- You negotiated a settlement to pay a debt for less than the amount you owed and the creditor forgave the rest;
- You owned a home that went into foreclosure and there was a deficiency (a difference between the home's value and what you owed on it) which was either forgiven or remains unpaid;
- You sold a home in a "short sale" where the lender agreed to accept less than the full balance due; or
- You did not pay anything on a debt for at least three years and there has been no significant collection activity for the past 12 months.
Can you avoid paying taxes on the forgiven debt?
Determine whether you can avoid or reduce the amount of cancelled debt on which you have to pay taxes due to one of the following exceptions or exclusions:

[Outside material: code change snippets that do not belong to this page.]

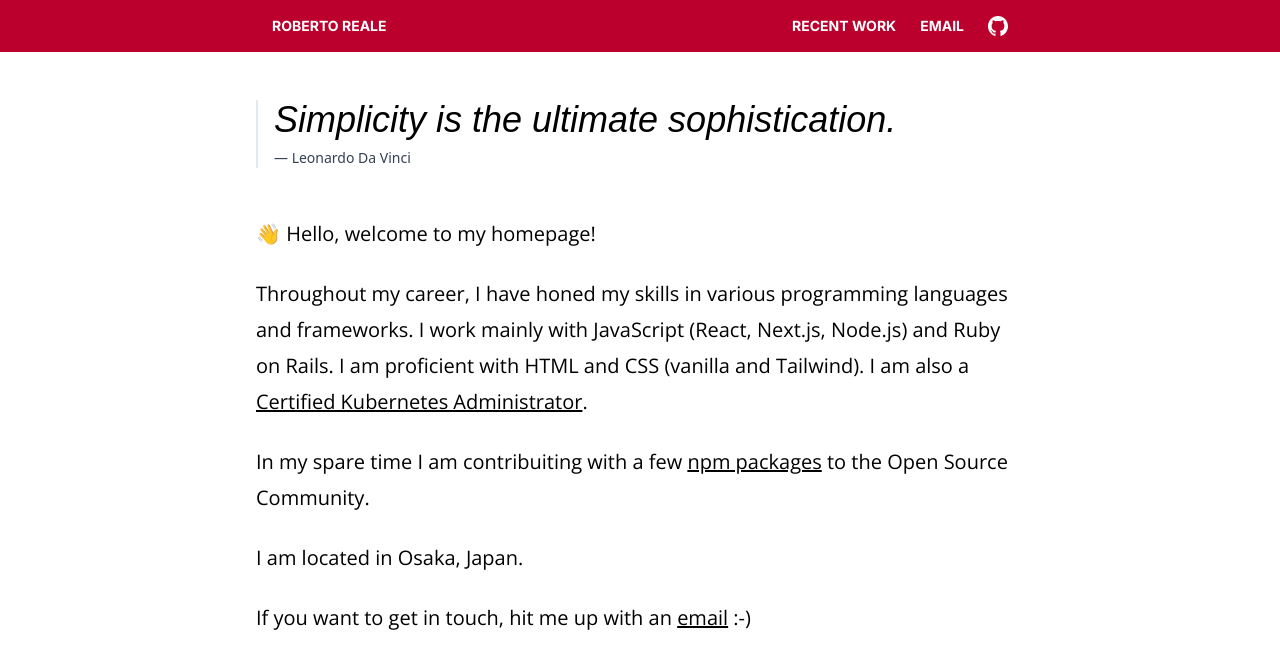
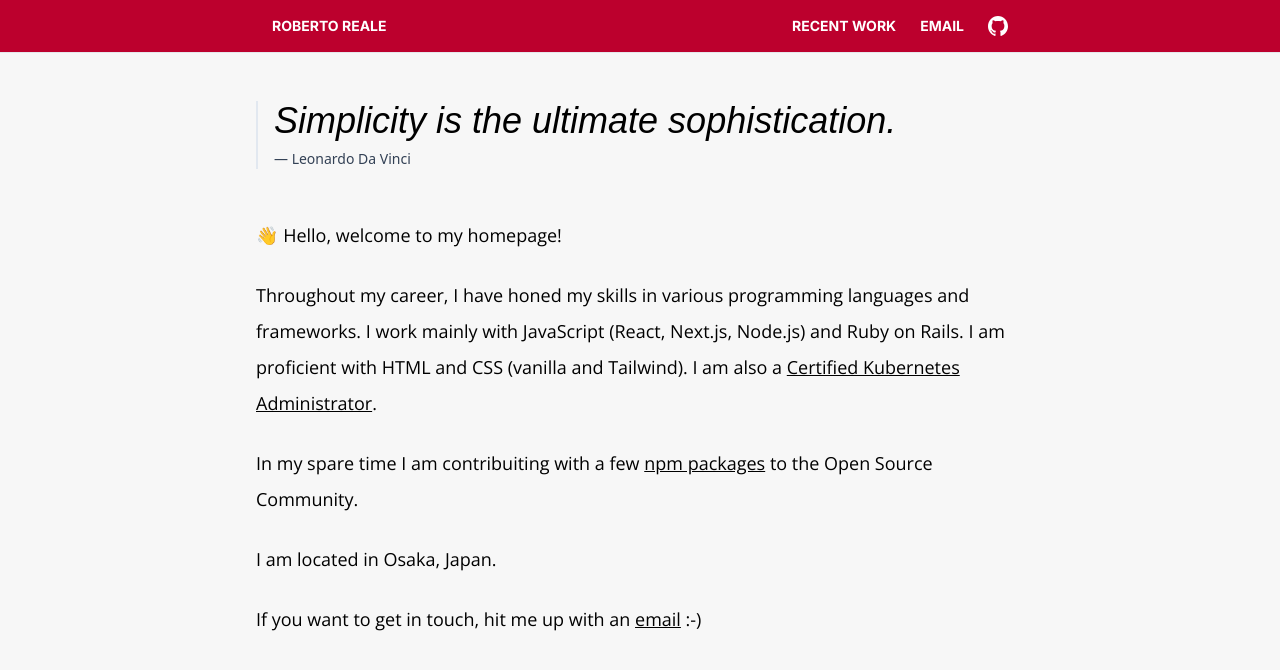
Before and after one commit to sickdyd/sickdyd.github.io, a Next.js app: page / in a window 1280 px wide. Shown: the top 670 px of the page. Built offline with nearby package versions, Linux system fonts and the light colour scheme; a web font is replaced by a local one.

Commit message:
Add custom colors

```diff
--- a/src/app/components/Navbar.tsx
+++ b/src/app/components/Navbar.tsx
@@ -6,9 +6,9 @@ const inter = Inter({ subsets: ["latin"], weight: ["700"] });
 export default function Navbar() {
   return (
     <nav
-      className={`primary-background font-bold ${inter.className} text-white`}
+      className={`text-white font-bold border-b ${inter.className} bg-primary`}
     >
-      <ul className="flex max-w-screen-md m-auto p-4 uppercase text-sm font-bold gap-6 items-center justify-between">
+      <ul className="flex max-w-screen-md m-auto p-4 uppercase text-sm font-bold gap-6 items-center justify-between ">
         <li className="mr-auto">Roberto Reale</li>
         <li>Recent work</li>
         <li>Email</li>
--- a/src/app/globals.css
+++ b/src/app/globals.css
@@ -9,7 +9,8 @@
 }
 
 body {
-  @apply lg:text-xl font-thin;
+  @apply text-lg h-screen font-thin font-sans;
+  background-color: var(--color-secondary);
 }
 
 @layer utilities {
@@ -21,7 +22,3 @@ body {
 a {
   @apply underline;
 }
-
-.primary-background {
-  background-color: var(--color-primary);
-}
--- a/tailwind.config.ts
+++ b/tailwind.config.ts
@@ -13,6 +13,11 @@ const config: Config = {
         "gradient-conic":
           "conic-gradient(from 180deg at 50% 50%, var(--tw-gradient-stops))",
       },
+      colors: {
+        primary: "var(--color-primary)",
+        secondary: "var(--color-secondary)",
+        tertiary: "var(--color-tertiary)",
+      },
     },
   },
   plugins: [],
```
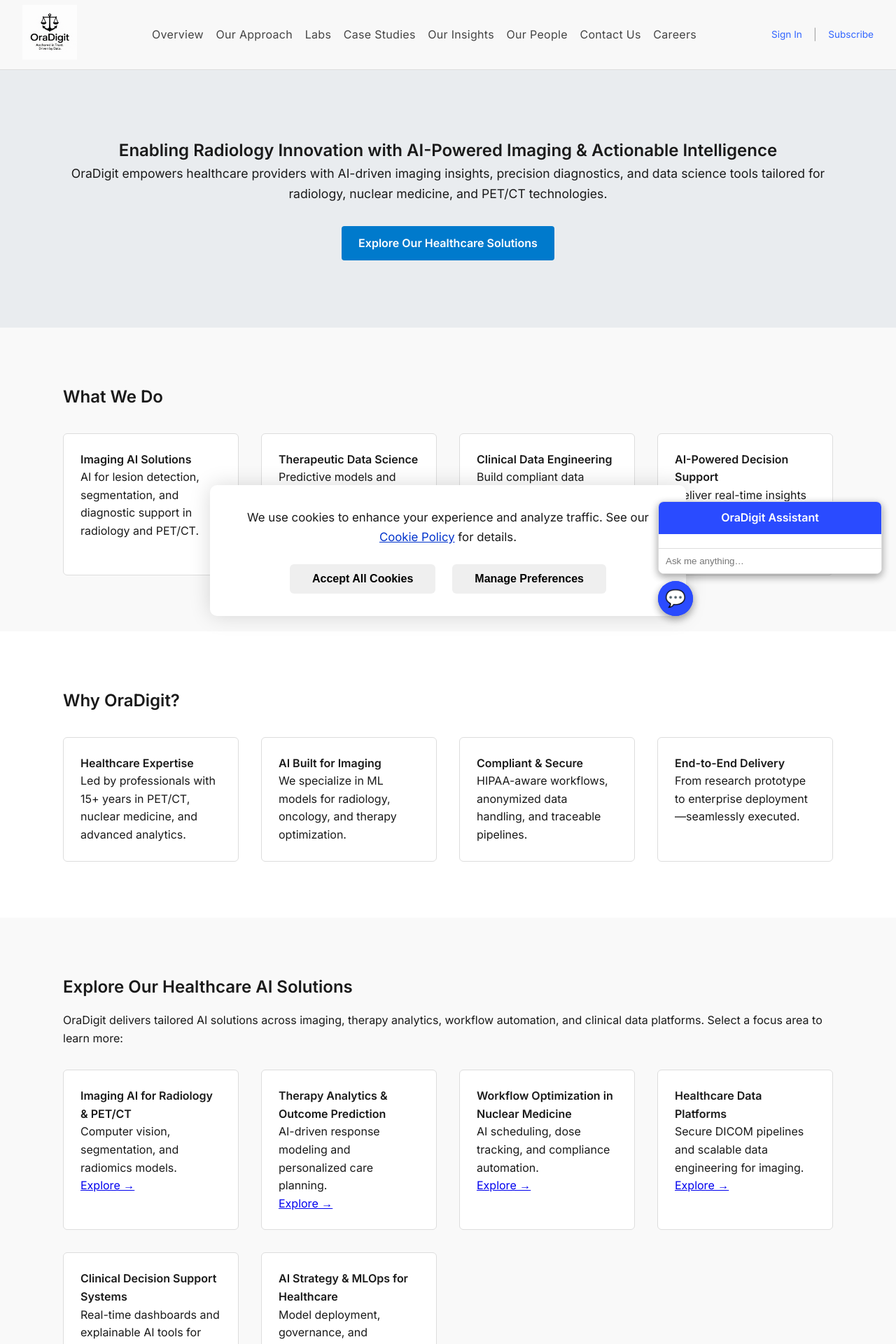
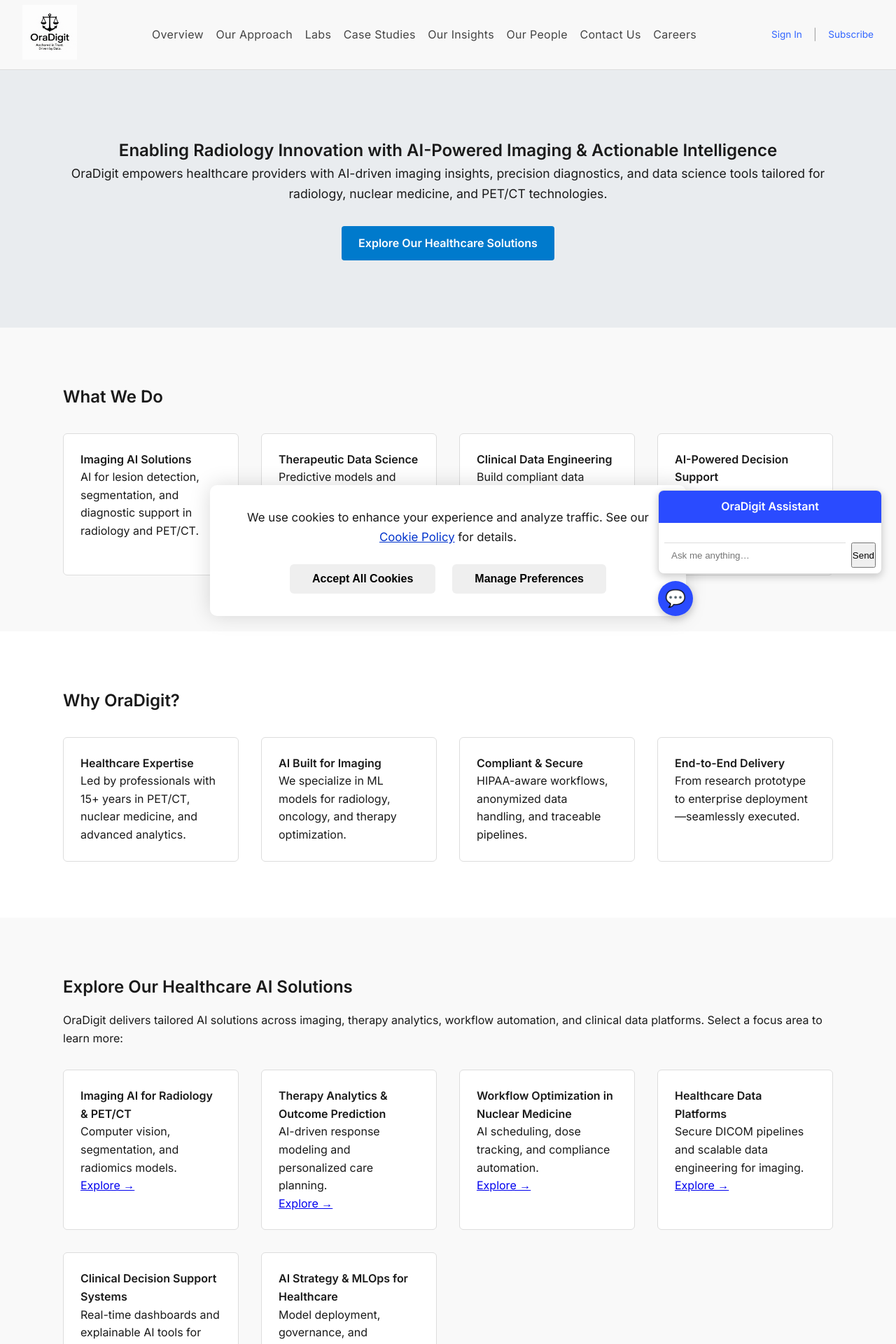
Before and after one commit to DataForSolution/oradigit-site, a Jekyll site: the page built from index.html, in a window 1280 px wide. Shown: the top 1920 px of the page at 70% size. Built offline with Jekyll 4.4.1, drawn with Linux system fonts in a browser that asks for light colours; some of the changed lines change nothing that is shown.

Commit message:
Replace chatbot with unified widget + Send button

```diff
--- a/_layouts/default.html
+++ b/_layouts/default.html
@@ -36,108 +36,62 @@
 </script>
   <!-- …your existing page content… -->
 
-  <!-- Chatbot Widget -->
+    <!-- Chatbot Widget -->
   <div id="chatbot-container">
     <button id="chatbot-toggle" aria-label="Chat with us!">💬</button>
     <div id="chatbot-box" class="hidden">
       <div id="chatbot-header">OraDigit Assistant</div>
       <div id="chatbot-messages"></div>
-      <input id="chatbot-input" placeholder="Ask me anything…" autocomplete="off" />
+      <div id="chatbot-controls" style="display:flex; gap:0.5em; padding:0.5em;">
+        <input id="chatbot-input" placeholder="Ask me anything…" autocomplete="off" style="flex:1;"/>
+        <button id="chatbot-send">Send</button>
+      </div>
     </div>
   </div>
 
   <script>
     (function() {
-      const CHAT_URL = "/chat";
-
-
+      const CHAT_URL  = "https://auth.oradigit.com/chat";
       const toggleBtn = document.getElementById('chatbot-toggle');
       const box       = document.getElementById('chatbot-box');
       const input     = document.getElementById('chatbot-input');
+      const sendBtn   = document.getElementById('chatbot-send');
       const messages  = document.getElementById('chatbot-messages');
 
+      // Open/close widget
       toggleBtn.addEventListener('click', () => {
         box.classList.toggle('hidden');
       });
 
-      input.addEventListener('keydown', async (e) => {
-        if (e.key !== 'Enter') return;
+      // Shared send logic
+      async function sendMessage() {
         const prompt = input.value.trim();
         if (!prompt) return;
-
         messages.innerHTML += `<div><strong>You:</strong> ${prompt}</div>`;
-        input.value = '';
-        messages.scrollTop = messages.scrollHeight;
+        input.value = ''; messages.scrollTop = messages.scrollHeight;
 
         try {
           const res = await fetch(CHAT_URL, {
             method: 'POST',
-            mode: 'cors',                        // explicitly request CORS
-            headers: { 'Content-Type': 'application/json' },
-            body: JSON.stringify({ prompt }),
+            headers:  { 'Content-Type': 'application/json' },
+            body:     JSON.stringify({ prompt })
           });
-
-          if (!res.ok) {
-            const text = await res.text();
-            throw new Error(`HTTP ${res.status}: ${text}`);
-          }
-
-          const { reply } = await res.json();
-          messages.innerHTML += `<div><strong>Assistant:</strong> ${reply}</div>`;
-          messages.scrollTop = messages.scrollHeight;
-        } catch (err) {
-          console.error(err);
-          messages.innerHTML += `<div style="color:red;"><strong>Error:</strong> ${err.message}</div>`;
-          messages.scrollTop = messages.scrollHeight;
-        }
-      });
-    })();
-  </script>
-  <!-- Chatbot Widget -->
-  <div id="chatbot-container">
-    <button id="chatbot-toggle" aria-label="Chat with us!">💬</button>
-    <div id="chatbot-box" class="hidden">
-      <div id="chatbot-header">OraDigit Assistant</div>
-      <div id="chatbot-messages"></div>
-      <input id="chatbot-input" placeholder="Ask me anything…" autocomplete="off" />
-    </div>
-  </div>
-
-  <script>
-    (function() {
-      const CHAT_URL = "/chat";  // same‐origin rewrite
-
-      const toggleBtn = document.getElementById('chatbot-toggle');
-      const box       = document.getElementById('chatbot-box');
-      const input     = document.getElementById('chatbot-input');
-      const messages  = document.getElementById('chatbot-messages');
-
-      toggleBtn.addEventListener('click', () => box.classList.toggle('hidden'));
-
-      input.addEventListener('keydown', async (e) => {
-        if (e.key !== 'Enter') return;
-        const prompt = input.value.trim();
-        if (!prompt) return;
-        messages.innerHTML += `<div><strong>You:</strong> ${prompt}</div>`;
-        input.value = '';
-        messages.scrollTop = messages.scrollHeight;
-
-        try {
-          const res = await fetch(CHAT_URL, {
-            method: 'POST',
-            headers: { 'Content-Type': 'application/json' },
-            body: JSON.stringify({ prompt })
-          });
-          if (!res.ok) {
-            throw new Error(`HTTP ${res.status}`);
-          }
+          if (!res.ok) throw new Error(`HTTP ${res.status}`);
           const { reply } = await res.json();
           messages.innerHTML += `<div><strong>Assistant:</strong> ${reply}</div>`;
           messages.scrollTop = messages.scrollHeight;
         } catch (err) {
           messages.innerHTML += `<div style="color:red;"><strong>Error:</strong> ${err.message}</div>`;
+          messages.scrollTop = messages.scrollHeight;
         }
+      }
+
+      // Enter key
+      input.addEventListener('keydown', e => {
+        if (e.key === 'Enter') sendMessage();
       });
+      // Click button
+      sendBtn.addEventListener('click', sendMessage);
     })();
   </script>
 </body>
```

Canceled Debt that Qualifies for Exclusion from Gross Income:
- Cancellation of qualified principal residence indebtedness
- Debt canceled in a Title 11 bankruptcy case
- Debt canceled due to insolvency
- Cancellation of qualified farm indebtedness
- Cancellation of qualified real property business indebtedness
Canceled Debt that Qualifies for Exception to Inclusion in Gross Income:
- Amounts specifically excluded from income by law such as gifts or bequests
- Cancellation of certain qualified student loans
- Canceled debt that if paid by a cash basis taxpayer is otherwise deductible
- A qualified purchase price reduction given by a seller
If you qualify for an exception or exclusion, complete
IRS Form 982 to challenge liability under the 1099C.